Recorded data:
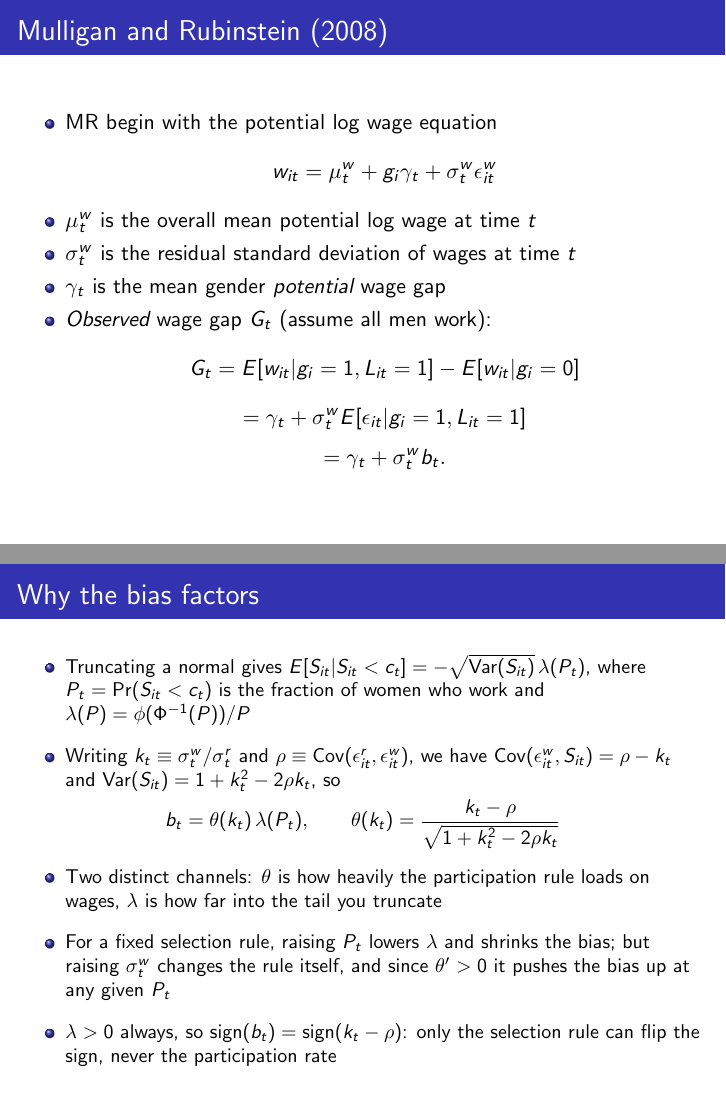
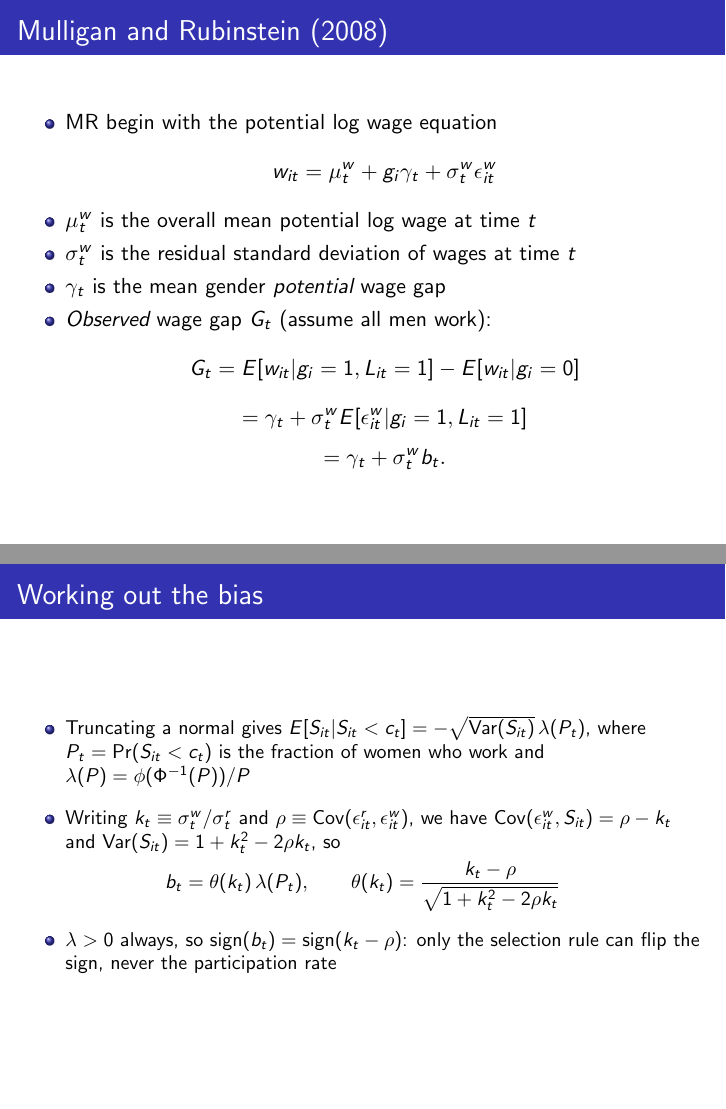
Before and after one commit to rsaggio87/ECON560, LaTeX slides (Selection.tex): pages 19 and 25 of 55, joined at a grey line. Compiled offline with pdfLaTeX.

Commit message:
Update slides
Co-Authored-By: Claude Opus 5 (1M context) <noreply@anthropic.com>

```diff
--- a/Selection.tex
+++ b/Selection.tex
@@ -396,7 +396,7 @@ $t$
 G_{t}=E[w_{it}|g_{i}=1,L_{it}=1]-E[w_{it}|g_{i}=0]
 \]
 \[
-=\gamma_{t}+\sigma_{t}^{w}E[\epsilon_{it}|g_{i}=1,L_{it}=1]
+=\gamma_{t}+\sigma_{t}^{w}E[\epsilon_{it}^{w}|g_{i}=1,L_{it}=1]
 \]
 \[
 =\gamma_{t}+\sigma_{t}^{w}b_{t}.
@@ -511,7 +511,7 @@ b_{t}=E[\epsilon_{it}^{w}|S_{it}<c_{t}]=\delta_{t}\,E[S_{it}|S_{it}<c_{t}]
 
 \frame{
 
-\frametitle{Why the bias factors}
+\frametitle{Working out the bias}
 \begin{itemize}
 \item {\small Truncating a normal gives $E[S_{it}|S_{it}<c_{t}]=-\sqrt{\Var(S_{it})}\,\lambda(P_{t})$,
 where $P_{t}=\Pr(S_{it}<c_{t})$ is the fraction of women who work and
@@ -528,14 +528,6 @@ b_{t}=\theta(k_{t})\,\lambda(P_{t}),\qquad\theta(k_{t})=\frac{k_{t}-\rho}{\sqrt{
 \]
 }{\small\par}
 \begin{itemize}
-\item {\small Two distinct channels: $\theta$ is how heavily the participation
-rule loads on wages, $\lambda$ is how far into the tail you truncate
-\medskip{}
-}{\small\par}
-\item {\small For a fixed selection rule, raising $P_{t}$ lowers $\lambda$ and
-shrinks the bias; but raising $\sigma_{t}^{w}$ changes the rule itself, and
-since $\theta'>0$ it pushes the bias up at any given $P_{t}$ \medskip{}
-}{\small\par}
 \item {\small $\lambda>0$ always, so $\operatorname{sign}(b_{t})=\operatorname{sign}(k_{t}-\rho)$:
 only the selection rule can flip the sign, never the participation rate
 }{\small\par}
```
Also changed, not shown: Selection.pdf.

Task item:
Counting only lines that hold the word "lambda", state how many the material contains, and add nothing.

Task answer:
5